Toxins produced by plants[edit]

Alkaloids[edit]

Alkaloids are derived from amino acids, and contain nitrogen.[4] They are medically important by interfering with components of the nervous system affecting membrane transport, protein synthesis, and enzyme activities. They generally have a bitter taste. Alkaloids usually end in -ine (caffeine, nicotine, cocaine, morphine, ephedrine).

Terpenes[edit]

Terpenes are made of water-insoluble lipids, and synthesized from acetyl-CoA or basic intermediates of glycolysis[5] They often end in -ol (menthol) and comprise the majority of plant essential oils.

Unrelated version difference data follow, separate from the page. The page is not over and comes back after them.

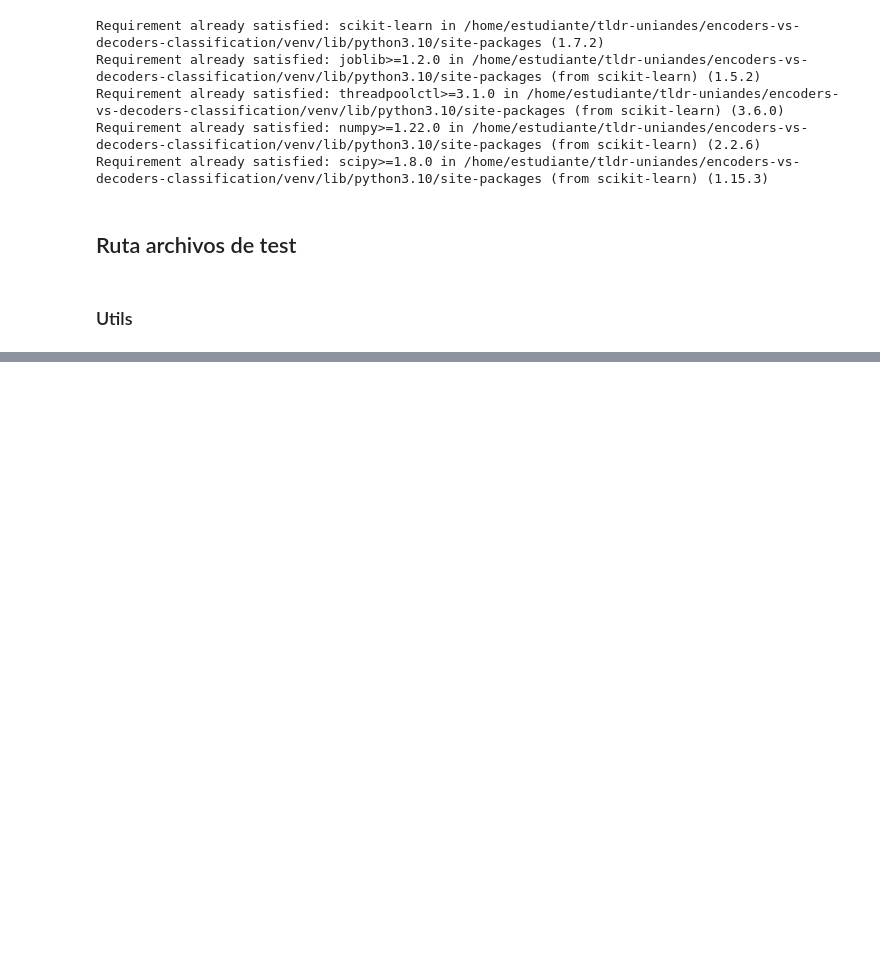
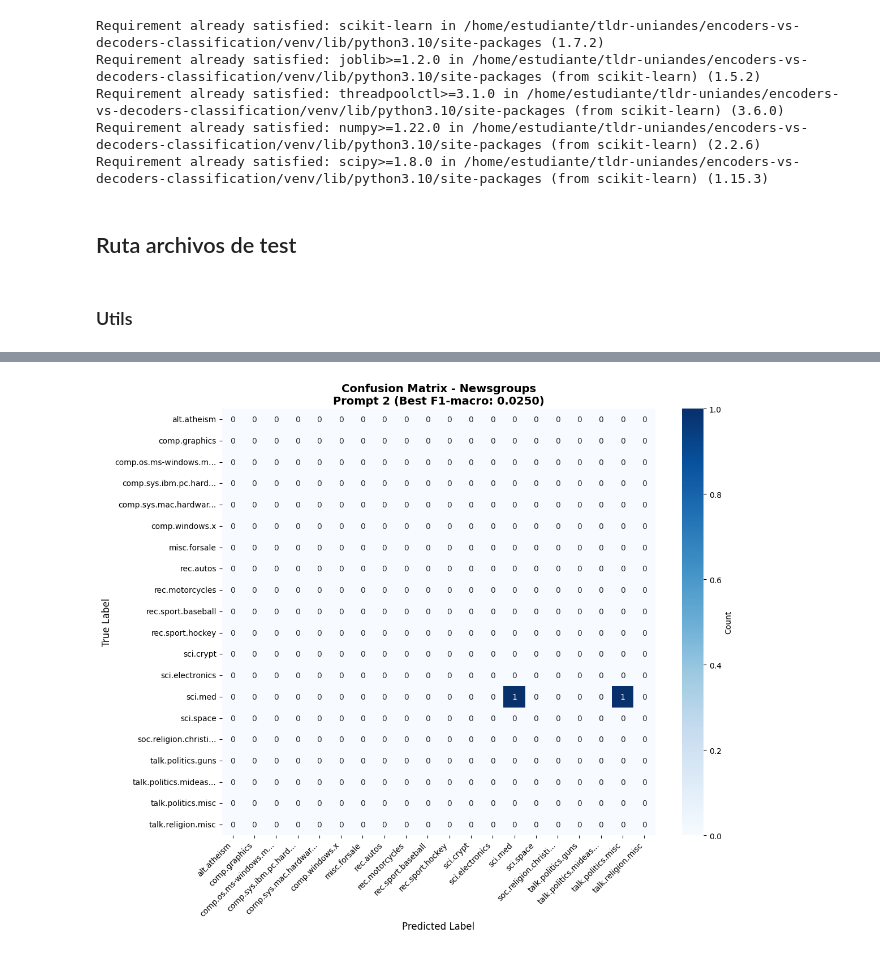
Before and after one commit to andresmosqueraw/tarea5-pln, a Jupyter notebook: mi-solution/solution.ipynb, the cells around one changed output, grey strips where cells are left out. Saved outputs shown, nothing was run; the diff lists cells and outputs as text; code cells hidden in the pictures; blank space fills up the shorter version.

```diff
--- a/mi-solution/solution.ipynb
+++ b/mi-solution/solution.ipynb
@@ -758,7 +994,7 @@ Installing collected packages: bitsandbytes, accelerate
 Successfully installed accelerate-1.11.0 bitsandbytes-0.48.2
 # %%
 # ---- Modelos a evaluar (4-bit) ----
-MODELS = [
+MODELS: List[str] = [
     "unsloth/mistral-7b-instruct-v0.3-bnb-4bit",
     "unsloth/gemma-2-9b-it-bnb-4bit",
 ]
@@ -798,8 +1034,8 @@ Requirement already satisfied: scipy>=1.8.0 in /home/estudiante/tldr-uniandes/en
 # %% [markdown]
 ## Ruta archivos de test
 # %%
-NEWS_TEST = "/home/estudiante/punto2/mi-solution/news/test.csv"
-MULTI_TEST = "/home/estudiante/punto2/mi-solution/mdsd/test.csv"
+NEWS_TEST: str = "/home/estudiante/punto2/mi-solution/news/test.csv"
+MULTI_TEST: str = "/home/estudiante/punto2/mi-solution/mdsd/test.csv"
 # %% [markdown]
 ### Utils
 # %%
@@ -1240,0 +1687,91 @@ alt.atheism
+# %%
+print("\n"+"="*100)
+print("CONFUSION MATRICES")
+print("="*100)
+
+# Generar matrices de confusión para el mejor prompt de cada dataset
+for dataset_name in ["Newsgroups", "Multi-Domain Sentiment"]:
+    dataset_df = grouped_summary[grouped_summary["dataset"] == dataset_name]
+    if len(dataset_df) == 0:
+        continue
+
+    # Encontrar el mejor prompt (mayor f1_macro)
+    best_prompt_row = dataset_df.loc[dataset_df["f1_macro"].idxmax()]
+    best_prompt = int(best_prompt_row["prompt"])
+
+    print(f"\n{'='*100}")
+    print(f"Dataset: {dataset_name} - Best Prompt: {best_prompt} (F1-macro: {best_prompt_row['f1_macro']:.4f})")
+    print(f"{'='*100}")
+
+    if best_prompt not in confusion_data[dataset_name]:
+        print(f"No data available for prompt {best_prompt}")
+        continue
+
+    # Combinar predicciones de todos los modelos para este prompt
+    all_y_true = []
+    all_y_pred = []
+    for model_name, (y_true, y_pred) in confusion_data[dataset_name][best_prompt].items():
+        all_y_true.extend(y_true)
+        all_y_pred.extend(y_pred)
+
+    # Obtener labels según el dataset
+    if dataset_name == "Newsgroups":
+        labels = NEWS_LABELS
+    else:
+        labels = MULTI_LABELS
+
+    # Generar matriz de confusión
+    cm = confusion_matrix(all_y_true, all_y_pred, labels=labels)
+
+    # Crear visualización
+    plt.figure(figsize=(12, 10) if dataset_name == "Newsgroups" else (8, 6))
+    sns.heatmap(cm, annot=True, fmt='d', cmap='Blues',
+                xticklabels=[l[:20] + '...' if len(l) > 20 else l for l in labels],
+                yticklabels=[l[:20] + '...' if len(l) > 20 else l for l in labels],
+                cbar_kws={'label': 'Count'})
+    plt.title(f'Confusion Matrix - {dataset_name}\nPrompt {best_prompt} (Best F1-macro: {best_prompt_row["f1_macro"]:.4f})',
+              fontsize=14, fontweight='bold')
+    plt.xlabel('Predicted Label', fontsize=12)
+    plt.ylabel('True Label', fontsize=12)
+    plt.xticks(rotation=45, ha='right')
+    plt.yticks(rotation=0)
+    plt.tight_layout()
+    plt.show()
+
+    # También mostrar como tabla de texto
+    print(f"\nConfusion Matrix (Prompt {best_prompt} - {dataset_name}):")
+    print(f"Labels: {labels}")
+    cm_df = pd.DataFrame(cm, index=labels, columns=labels)
+    display(cm_df)
+
+    # Calcular métricas por clase
+    print(f"\nPer-class metrics:")
+    for i, label in enumerate(labels):
+        tp = cm[i, i]
+        fp = cm[:, i].sum() - tp
+        fn = cm[i, :].sum() - tp
+        tn = cm.sum() - tp - fp - fn
+
+        precision = tp / (tp + fp) if (tp + fp) > 0 else 0
+        recall = tp / (tp + fn) if (tp + fn) > 0 else 0
+        f1 = 2 * (precision * recall) / (precision + recall) if (precision + recall) > 0 else 0
+
+        print(f"  {label}: Precision={precision:.3f}, Recall={recall:.3f}, F1={f1:.3f}")
+
+# ======================================================================
+# TIEMPO TOTAL DE INFERENCIA
+# ======================================================================
+end_time = time.time()
+total_time = end_time - start_time
+hours = int(total_time // 3600)
+minutes = int((total_time % 3600) // 60)
+seconds = int(total_time % 60)
+milliseconds = int((total_time % 1) * 1000)
+
+print("\n"+"="*100)
+print("INFERENCE TIME SUMMARY")
+print("="*100)
+print(f"Total inference time: {total_time:.2f} seconds")
+print(f"Formatted: {hours}h {minutes}m {seconds}s {milliseconds}ms")
+print("="*100)
+# %% [output]
@@ -1240,0 +1785 @@ alt.atheism
+[figure, added]
```
Also changed, not shown: parts of 17 cells of this notebook, 1 other file.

  • Monoterpenes are found in gymnosperms and collect in the resin ducts and maybe released after an insect begins to feed to attract the insect's natural enemies.
  • Sesquiterpenes are bitter tasting to humans and are found on glandular hairs or subdermal pigments.
  • Diterpenes are contained in resin and block and deter insect feeding. Taxol, an important anticancer drug is found in this group.
  • Triterpenes mimic the insect molting hormone ecdysone, disrupting molting and development and is often lethal. They are usually found in citrus fruit, and produce a bitter substance called limonoid that deters insect feeding.
  • Glycosides are made of one or more sugars combined with a non-sugar like aglycone, which usually determines the level of toxicity. Cyanogenic glycosides are found in many plant seeds like cherries, apples, and plums. Cyanogenic glycosides produce cyanide and are extremely poisonous.Cardenolides have a bitter taste and influence NA+/K+ activated ATPases in human heart, they may slow or strengthen the heart rate. Saponins have lipid- and water-soluble components with detergent properties. Saponins form complexes with sterols and interfere with their uptake.

Phenolics[edit]

Phenolics are made of a hydroxyl group bonded to an aromatic hydrocarbon. Furanocoumarin is a phenolic and is non-toxic until activated by light. Furanocoumarin blocks the transcription and repair of DNA. Tannins are another group of phenolics important in tanning leather. Lignins, also a group of phenolics, are the most common compounds on Earth, and help conduct water in plant stems and fill spaces in the cell.

See also[edit]

References[edit]

  1. ^ Raven, Peter H, Ray F. Evert, Susan E. Eichhorn: "Biology of Plants", pages 27-33.
  2. ^ Iwasaki, S (April 1998). "Natural organic compounds that affect to microtubule functions". Yakugaku Zasshi. 118 (4): 112–26. PMID 9564789. 
  3. ^ Bjeldanes, Leonard; Shibamoto, Takayuki (2009). Introduction to Food Toxicology (2nd ed.). Burlington: Elsevier. p. 124. ISBN 9780080921532. 
  4. ^ Zeiger, L. Taiz: "Plant Physiology: Plant Defenses" pages 349-376.
  5. ^ Plant Sciences "Poisonous Plants". pages 170-175.